Task requirements »
Check each line of the data below for the word "meta", then extract the ones that have it.

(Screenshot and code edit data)
○ ○ ○

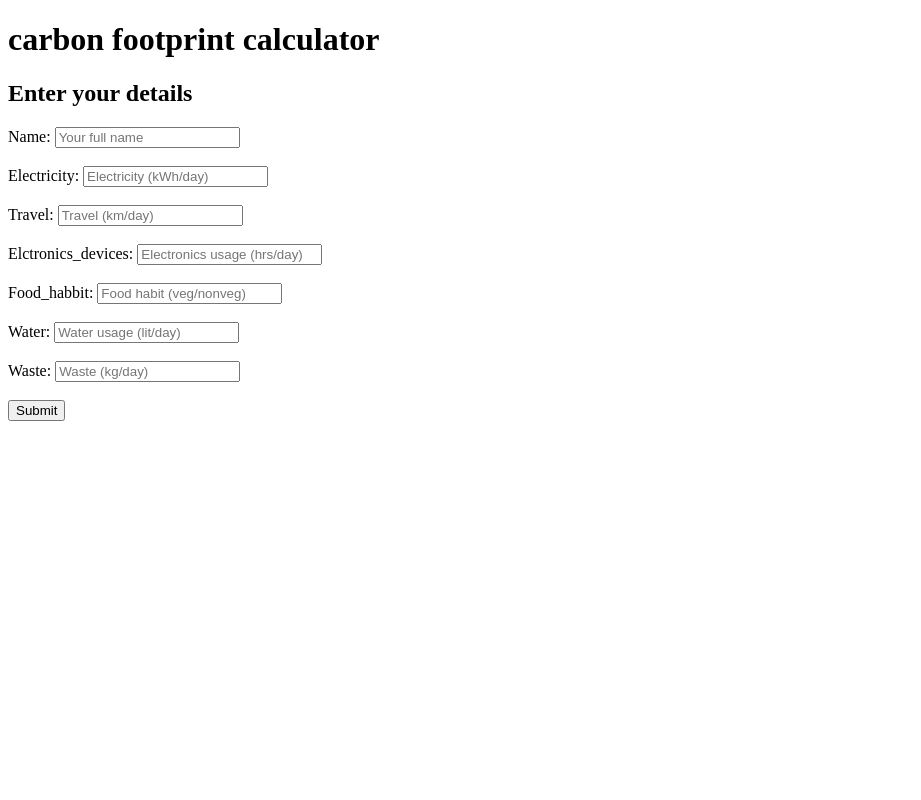
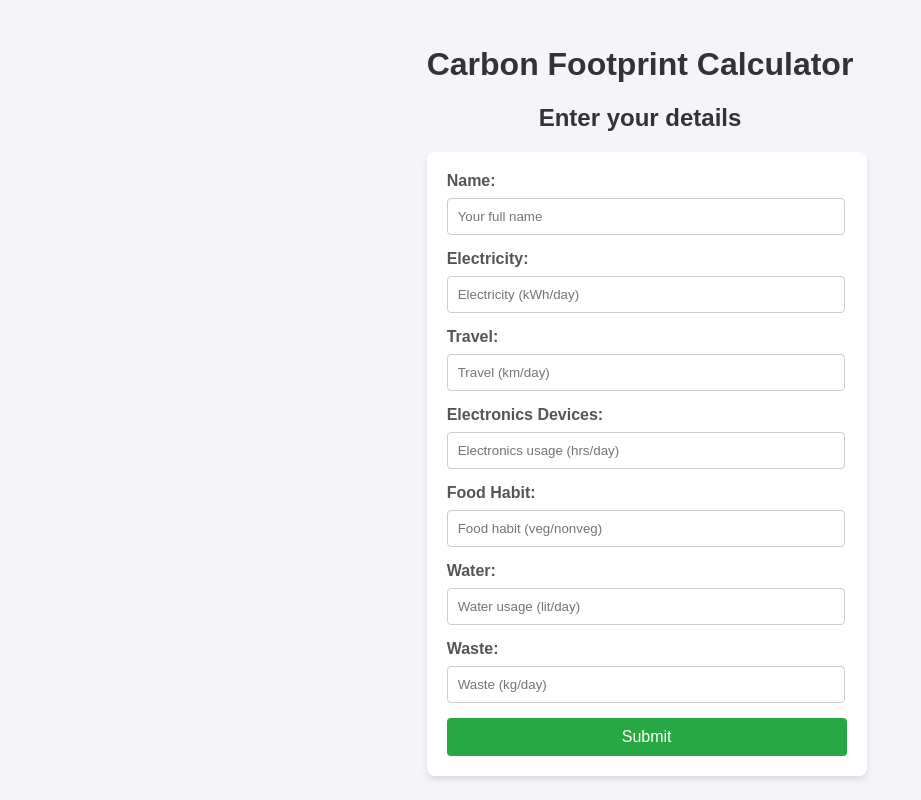
Before and after one commit to prathamesh7002/co2-footprint-calculator, a Django app: page / in a window 1280 px wide. Shown: the whole page, without its empty margins (0-921 px from the left). Run offline with Django 5.2, Linux system fonts and the light colour scheme.

Commit message:
updated html with css

```diff
--- a/templates/index.html
+++ b/templates/index.html
@@ -3,29 +3,81 @@
 <head>
     <meta charset="UTF-8">
     <meta name="viewport" content="width=device-width, initial-scale=1.0">
-    <title>carbon footprint calculator</title>
+    <title>Carbon Footprint Calculator</title>
+    <style>
+        body {
+            font-family: Arial, sans-serif;
+            background-color: #f4f4f9;
+            margin: 0;
+            padding: 0;
+            display: flex;
+            justify-content: center;
+            align-items: center;
+            height: 100vh;
+        }
+        h1, h2 {
+            text-align: center;
+            color: #333;
+        }
+        form {
+            background: #fff;
+            padding: 20px;
+            border-radius: 8px;
+            box-shadow: 0 4px 6px rgba(0, 0, 0, 0.1);
+            width: 100%;
+            max-width: 400px;
+        }
+        label {
+            display: block;
+            margin-bottom: 8px;
+            font-weight: bold;
+            color: #555;
+        }
+        input {
+            width: 94%;
+            padding: 10px;
+            margin-bottom: 15px;
+            border: 1px solid #ccc;
+            border-radius: 4px;
+        }
+        button {
+            width: 100%;
+            padding: 10px;
+            background-color: #28a745;
+            color: white;
+            border: none;
+            border-radius: 4px;
+            font-size: 16px;
+            cursor: pointer;
+        }
+        button:hover {
+            background-color: #218838;
+        }
+    </style>
 </head>
 <body>
-        <h1>carbon footprint calculator</h1>
+    <div>
+        <h1>Carbon Footprint Calculator</h1>
         <h2>Enter your details</h2>
 
         <form method="POST" action="{% url 'submit_user' %}">
             {% csrf_token %}
             <label for="name">Name:</label>
-            <input type="text" name="name" placeholder="Your full name" /><br><br>
+            <input type="text" name="name" placeholder="Your full name" /><br>
             <label for="electricity">Electricity:</label>
-            <input type="number" name="electricity" placeholder="Electricity (kWh/day)" /><br><br>
+            <input type="number" name="electricity" placeholder="Electricity (kWh/day)" /><br>
             <label for="travel">Travel:</label>
-            <input type="number" name="travel" placeholder="Travel (km/day)" /><br><br>
-            <label for="elctronics_devices">Elctronics_devices:</label>
-            <input type="number" name="elctronics_devices" placeholder="Electronics usage (hrs/day)" /><br><br>
-            <label for="food_habbit">Food_habbit:</label>
-            <input type="text" name="food_habbit" placeholder="Food habit (veg/nonveg)" /><br><br>
+            <input type="number" name="travel" placeholder="Travel (km/day)" /><br>
+            <label for="elctronics_devices">Electronics Devices:</label>
+            <input type="number" name="elctronics_devices" placeholder="Electronics usage (hrs/day)" /><br>
+            <label for="food_habbit">Food Habit:</label>
+            <input type="text" name="food_habbit" placeholder="Food habit (veg/nonveg)" /><br>
             <label for="water">Water:</label>
-            <input type="number" name="water" placeholder="Water usage (lit/day)" /><br><br>
+            <input type="number" name="water" placeholder="Water usage (lit/day)" /><br>
             <label for="waste">Waste:</label>
-            <input type="number" name="waste" placeholder="Waste (kg/day)" /><br><br>
+            <input type="number" name="waste" placeholder="Waste (kg/day)" /><br>
             <button type="submit">Submit</button>
         </form>
+    </div>
 </body>
 </html>
```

○ ○ ○

Reply to the exercise »
     <meta charset="UTF-8">
     <meta name="viewport" content="width=device-width, initial-scale=1.0">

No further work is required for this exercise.